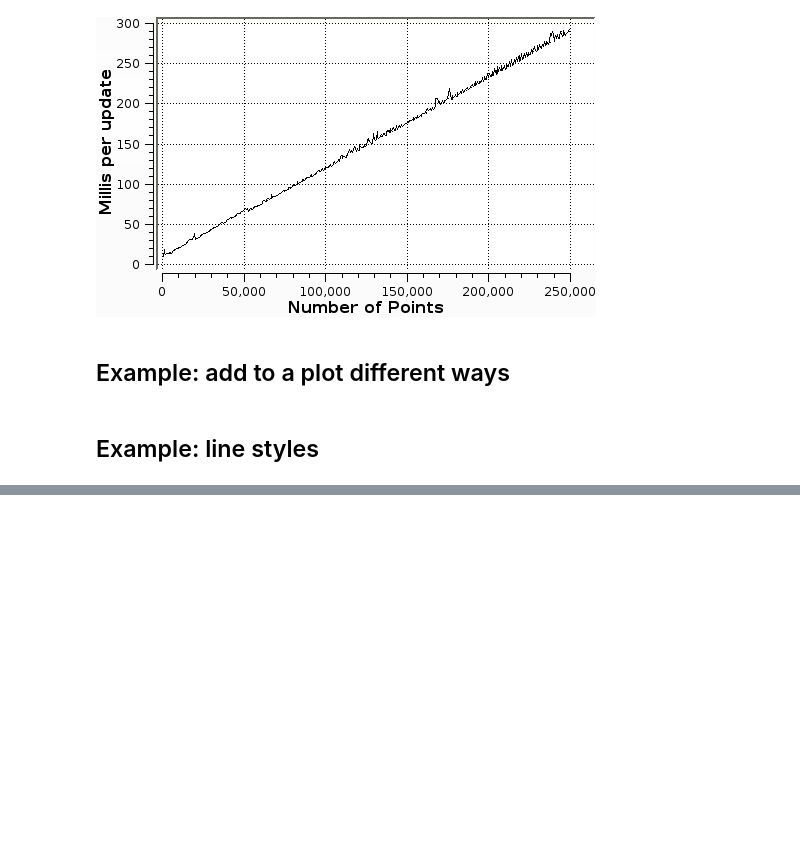
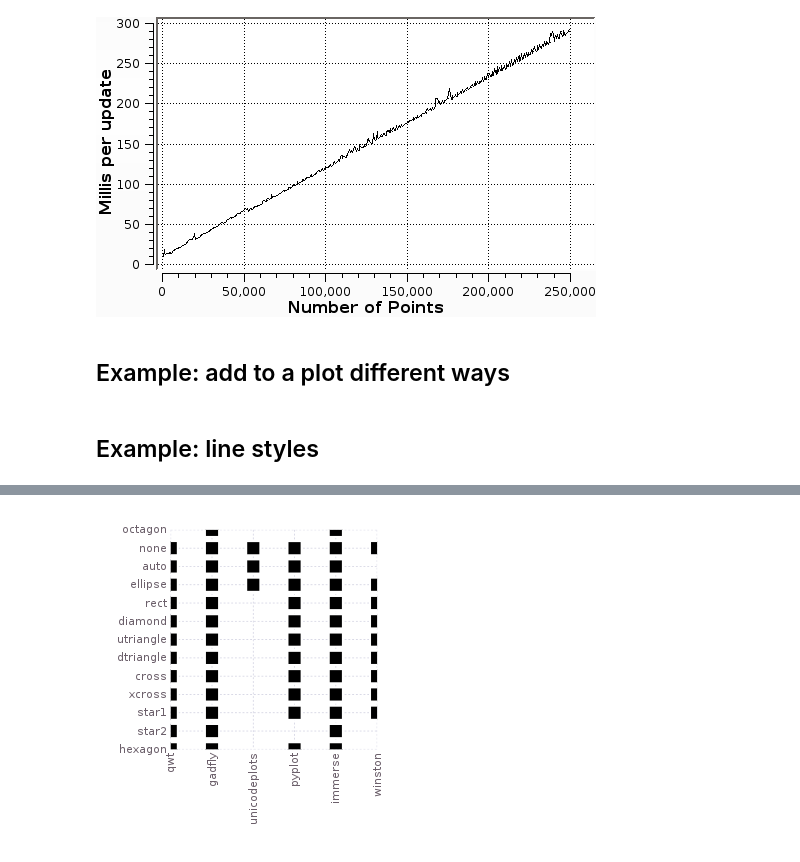
Before and after one commit to JuliaPlots/Plots.jl, a Jupyter notebook: examples/playground.ipynb, the cells around one changed output, grey strips where cells are left out. Cells and saved outputs as stored; diff of their text form; code cells hidden in the pictures; blank space fills up the shorter version.

```diff
--- a/examples/playground.ipynb
+++ b/examples/playground.ipynb
@@ -104,0 +121,4 @@ sort sort! sortrows sortcols sortperm sortperm! SortingAlgorithms Cshort
+# %%
+supportGraph(Plots._allMarkers, supportedMarkers)
+# %% [output]
+[figure, added]
```
Also changed, not shown: parts of 6 cells of this notebook, 3 other files.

» Problem to work on:
Keep every word of the records above exactly, and return them with no pictures.

» Task output:
Before and after one commit to JuliaPlots/Plots.jl, a Jupyter notebook: examples/playground.ipynb, the cells around one changed output, grey strips where cells are left out. Cells and saved outputs as stored; diff of their text form; code cells hidden in the pictures; blank space fills up the shorter version.

```diff
--- a/examples/playground.ipynb
+++ b/examples/playground.ipynb
@@ -104,0 +121,4 @@ sort sort! sortrows sortcols sortperm sortperm! SortingAlgorithms Cshort
+# %%
+supportGraph(Plots._allMarkers, supportedMarkers)
+# %% [output]
+[figure, added]
```
Also changed, not shown: parts of 6 cells of this notebook, 3 other files.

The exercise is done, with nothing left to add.